To do: What is the number of lines below that contain the word "Aprovado"? Give only that number.
Start of Data
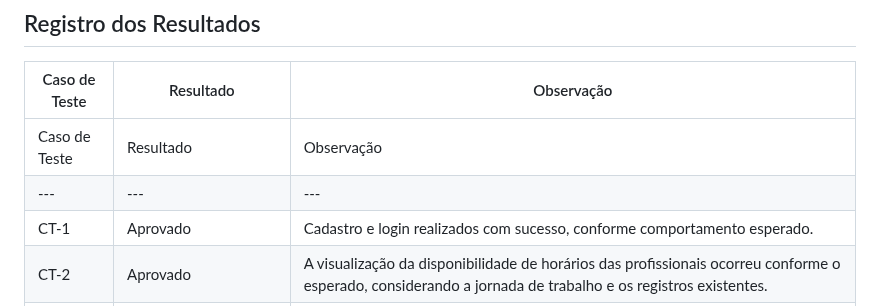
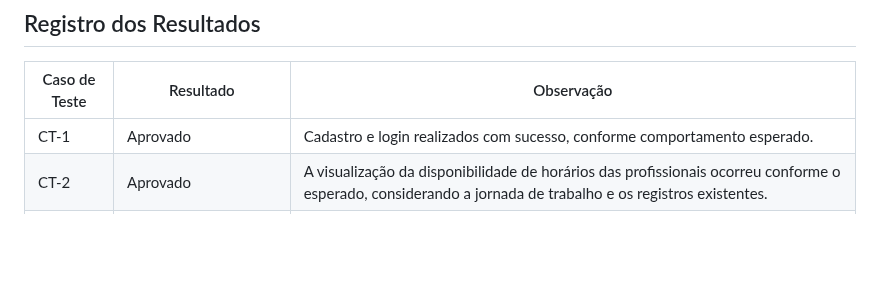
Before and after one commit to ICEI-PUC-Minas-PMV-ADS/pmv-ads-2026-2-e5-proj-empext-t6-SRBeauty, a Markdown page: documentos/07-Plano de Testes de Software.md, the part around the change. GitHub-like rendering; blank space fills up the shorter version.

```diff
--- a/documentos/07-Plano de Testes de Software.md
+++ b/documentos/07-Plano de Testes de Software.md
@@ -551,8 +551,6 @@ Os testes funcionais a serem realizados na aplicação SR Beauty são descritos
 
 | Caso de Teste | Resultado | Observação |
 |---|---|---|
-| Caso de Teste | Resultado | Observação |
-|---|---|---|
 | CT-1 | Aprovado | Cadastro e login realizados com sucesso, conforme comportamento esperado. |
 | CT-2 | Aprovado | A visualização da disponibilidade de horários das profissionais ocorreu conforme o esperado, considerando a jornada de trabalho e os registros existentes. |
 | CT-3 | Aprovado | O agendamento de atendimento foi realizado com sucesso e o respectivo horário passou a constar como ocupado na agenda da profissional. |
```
End of Data
Start of Data
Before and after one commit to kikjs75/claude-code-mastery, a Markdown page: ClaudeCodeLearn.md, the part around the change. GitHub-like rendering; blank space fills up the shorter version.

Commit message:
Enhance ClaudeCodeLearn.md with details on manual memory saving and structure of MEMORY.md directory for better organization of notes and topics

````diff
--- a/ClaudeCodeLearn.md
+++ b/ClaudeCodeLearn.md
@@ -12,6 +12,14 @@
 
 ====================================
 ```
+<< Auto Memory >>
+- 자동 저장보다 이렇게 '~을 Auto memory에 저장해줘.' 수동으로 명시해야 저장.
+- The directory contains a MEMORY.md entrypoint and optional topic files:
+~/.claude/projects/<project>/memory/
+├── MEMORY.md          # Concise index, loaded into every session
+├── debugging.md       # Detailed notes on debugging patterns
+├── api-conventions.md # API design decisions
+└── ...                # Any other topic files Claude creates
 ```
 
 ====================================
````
End of Data
Exercise output: 3